[Collection entries]
◇ ◇ ◇ ◇ ◇ ◇ ◇

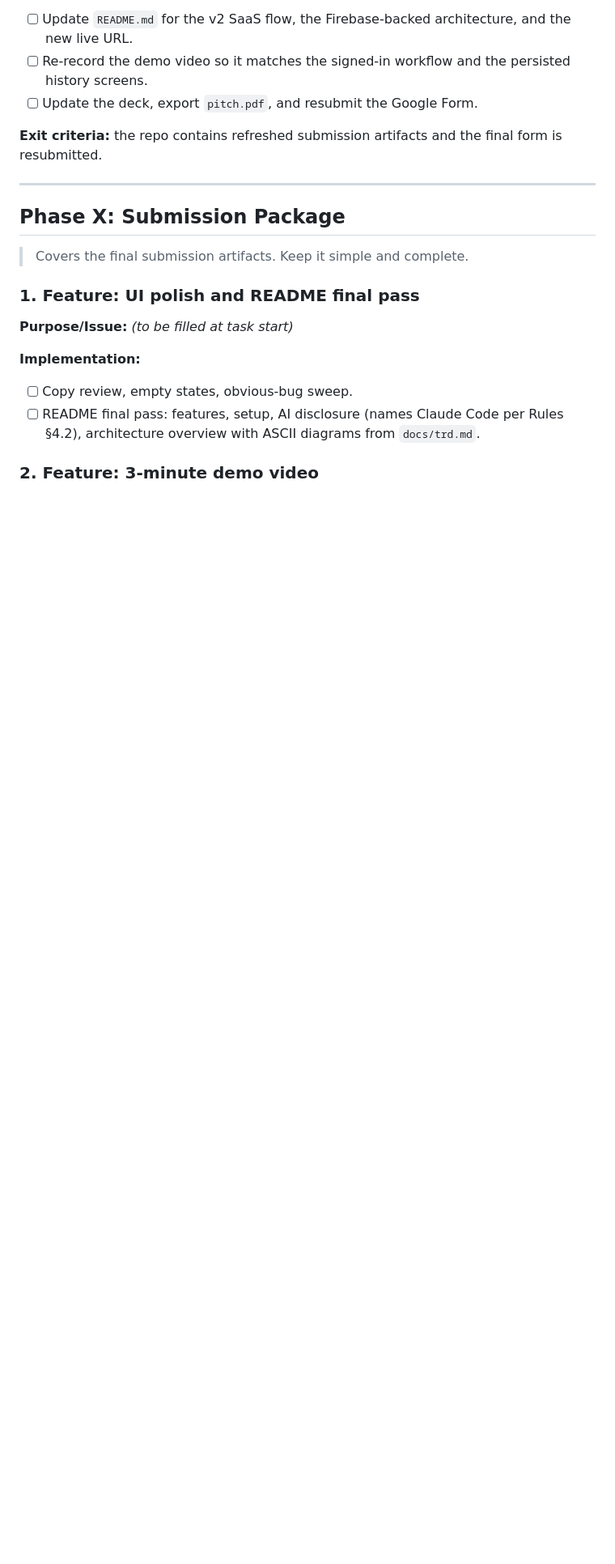
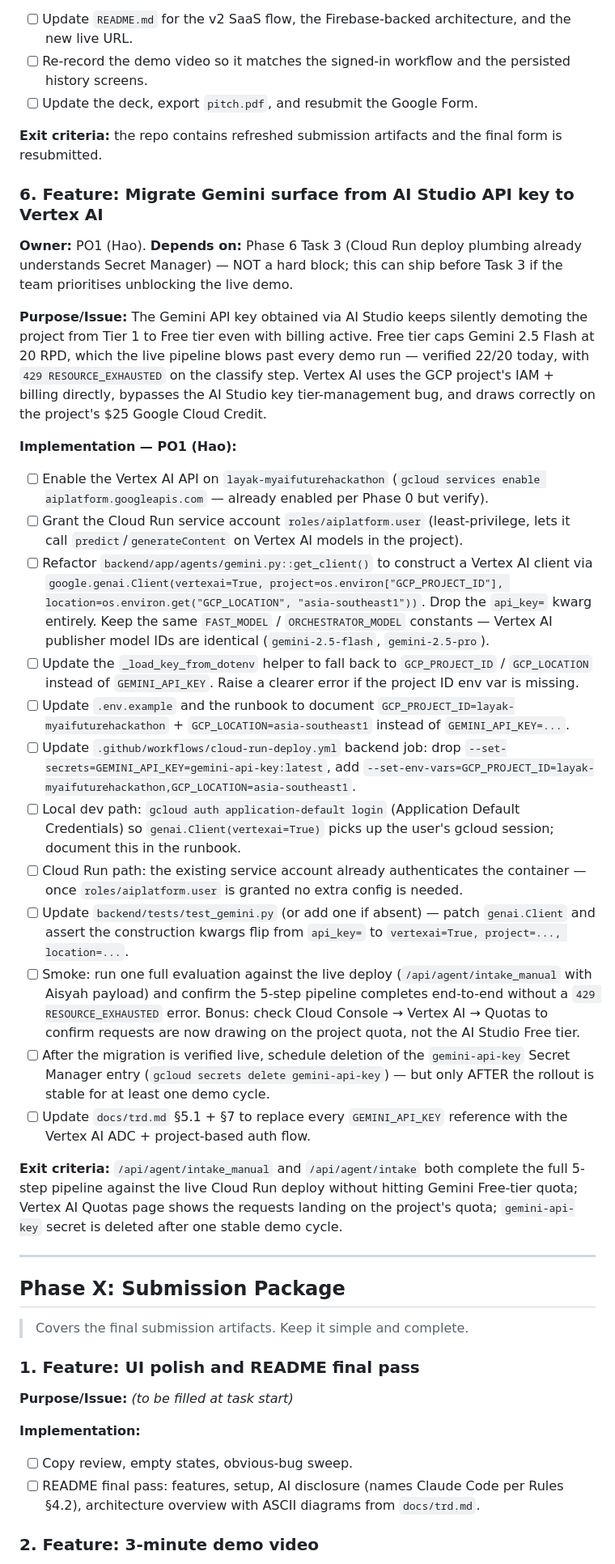
Before and after one commit to AlaskanTuna/Layak, a Markdown page: docs/plan.md, the part around the change. Shown at 81% size. Drawn GitHub-style; blank space fills up the shorter version.

Commit message:
docs: queue phase 6 task 6 — gemini api key → vertex ai migration

```diff
--- a/docs/plan.md
+++ b/docs/plan.md
@@ -733,6 +733,29 @@ _Frontend:_
 
 **Exit criteria:** the repo contains refreshed submission artifacts and the final form is resubmitted.
 
+### 6. Feature: Migrate Gemini surface from AI Studio API key to Vertex AI
+
+**Owner:** PO1 (Hao). **Depends on:** Phase 6 Task 3 (Cloud Run deploy plumbing already understands Secret Manager) — NOT a hard block; this can ship before Task 3 if the team prioritises unblocking the live demo.
+
+**Purpose/Issue:** The Gemini API key obtained via AI Studio keeps silently demoting the project from Tier 1 to Free tier even with billing active. Free tier caps Gemini 2.5 Flash at 20 RPD, which the live pipeline blows past every demo run — verified 22/20 today, with `429 RESOURCE_EXHAUSTED` on the classify step. Vertex AI uses the GCP project's IAM + billing directly, bypasses the AI Studio key tier-management bug, and draws correctly on the project's $25 Google Cloud Credit.
+
+**Implementation — PO1 (Hao):**
+
+- [ ] Enable the Vertex AI API on `layak-myaifuturehackathon` (`gcloud services enable aiplatform.googleapis.com` — already enabled per Phase 0 but verify).
+- [ ] Grant the Cloud Run service account `roles/aiplatform.user` (least-privilege, lets it call `predict`/`generateContent` on Vertex AI models in the project).
+- [ ] Refactor `backend/app/agents/gemini.py::get_client()` to construct a Vertex AI client via `google.genai.Client(vertexai=True, project=os.environ["GCP_PROJECT_ID"], location=os.environ.get("GCP_LOCATION", "asia-southeast1"))`. Drop the `api_key=` kwarg entirely. Keep the same `FAST_MODEL` / `ORCHESTRATOR_MODEL` constants — Vertex AI publisher model IDs are identical (`gemini-2.5-flash`, `gemini-2.5-pro`).
+- [ ] Update the `_load_key_from_dotenv` helper to fall back to `GCP_PROJECT_ID` / `GCP_LOCATION` instead of `GEMINI_API_KEY`. Raise a clearer error if the project ID env var is missing.
+- [ ] Update `.env.example` and the runbook to document `GCP_PROJECT_ID=layak-myaifuturehackathon` + `GCP_LOCATION=asia-southeast1` instead of `GEMINI_API_KEY=...`.
+- [ ] Update `.github/workflows/cloud-run-deploy.yml` backend job: drop `--set-secrets=GEMINI_API_KEY=gemini-api-key:latest`, add `--set-env-vars=GCP_PROJECT_ID=layak-myaifuturehackathon,GCP_LOCATION=asia-southeast1`.
+- [ ] Local dev path: `gcloud auth application-default login` (Application Default Credentials) so `genai.Client(vertexai=True)` picks up the user's gcloud session; document this in the runbook.
+- [ ] Cloud Run path: the existing service account already authenticates the container — once `roles/aiplatform.user` is granted no extra config is needed.
+- [ ] Update `backend/tests/test_gemini.py` (or add one if absent) — patch `genai.Client` and assert the construction kwargs flip from `api_key=` to `vertexai=True, project=..., location=...`.
+- [ ] Smoke: run one full evaluation against the live deploy (`/api/agent/intake_manual` with Aisyah payload) and confirm the 5-step pipeline completes end-to-end without a `429 RESOURCE_EXHAUSTED` error. Bonus: check Cloud Console → Vertex AI → Quotas to confirm requests are now drawing on the project quota, not the AI Studio Free tier.
+- [ ] After the migration is verified live, schedule deletion of the `gemini-api-key` Secret Manager entry (`gcloud secrets delete gemini-api-key`) — but only AFTER the rollout is stable for at least one demo cycle.
+- [ ] Update `docs/trd.md` §5.1 + §7 to replace every `GEMINI_API_KEY` reference with the Vertex AI ADC + project-based auth flow.
+
+**Exit criteria:** `/api/agent/intake_manual` and `/api/agent/intake` both complete the full 5-step pipeline against the live Cloud Run deploy without hitting Gemini Free-tier quota; Vertex AI Quotas page shows the requests landing on the project's quota; `gemini-api-key` secret is deleted after one stable demo cycle.
+
 ---
 
 ## Phase X: Submission Package
```
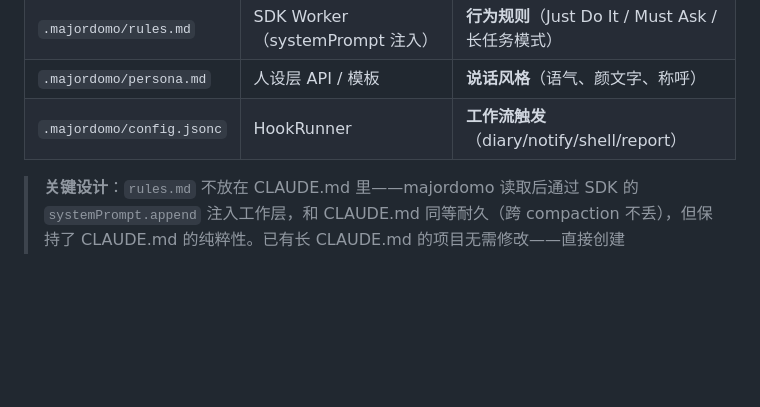
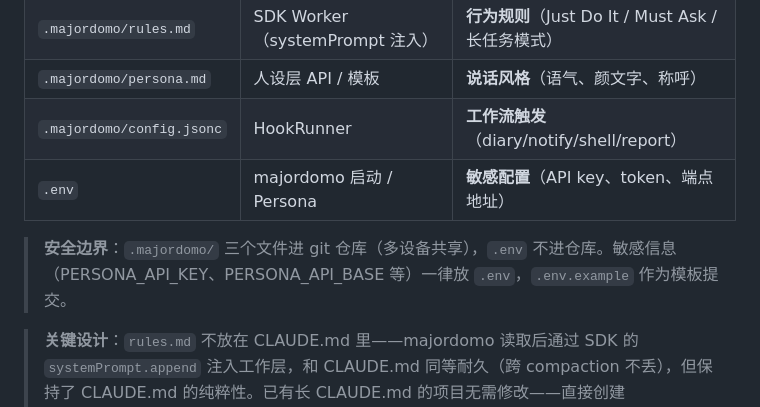
Before and after one commit to tobenot/majordomo, a Markdown page: docs/migration-v2-to-v3.md, the part around the change. Rendered like a GitHub page; blank space fills up the shorter version.

Commit message:
docs: add .env security boundary to migration guide

```diff
--- a/docs/migration-v2-to-v3.md
+++ b/docs/migration-v2-to-v3.md
@@ -23,6 +23,9 @@
 | `.majordomo/rules.md` | SDK Worker（systemPrompt 注入） | **行为规则**（Just Do It / Must Ask / 长任务模式） |
 | `.majordomo/persona.md` | 人设层 API / 模板 | **说话风格**（语气、颜文字、称呼） |
 | `.majordomo/config.jsonc` | HookRunner | **工作流触发**（diary/notify/shell/report） |
+| `.env` | majordomo 启动 / Persona | **敏感配置**（API key、token、端点地址） |
+
+> **安全边界**：`.majordomo/` 三个文件进 git 仓库（多设备共享），`.env` 不进仓库。敏感信息（PERSONA_API_KEY、PERSONA_API_BASE 等）一律放 `.env`，`.env.example` 作为模板提交。
 
 > **关键设计**：`rules.md` 不放在 CLAUDE.md 里——majordomo 读取后通过 SDK 的 `systemPrompt.append` 注入工作层，和 CLAUDE.md 同等耐久（跨 compaction 不丢），但保持了 CLAUDE.md 的纯粹性。已有长 CLAUDE.md 的项目无需修改——直接创建 `.majordomo/rules.md` 即可，两套行为规则会叠加生效。
 
```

◇ ◇ ◇ ◇ ◇ ◇ ◇

### [Assignment]
The lines needed run from the first line of the records through the line containing "docs: queue phase", both included. Restate them word for word, without pictures.

### [Result for this exercise]
Before and after one commit to AlaskanTuna/Layak, a Markdown page: docs/plan.md, the part around the change. Shown at 81% size. Drawn GitHub-style; blank space fills up the shorter version.

Commit message:
docs: queue phase 6 task 6 — gemini api key → vertex ai migration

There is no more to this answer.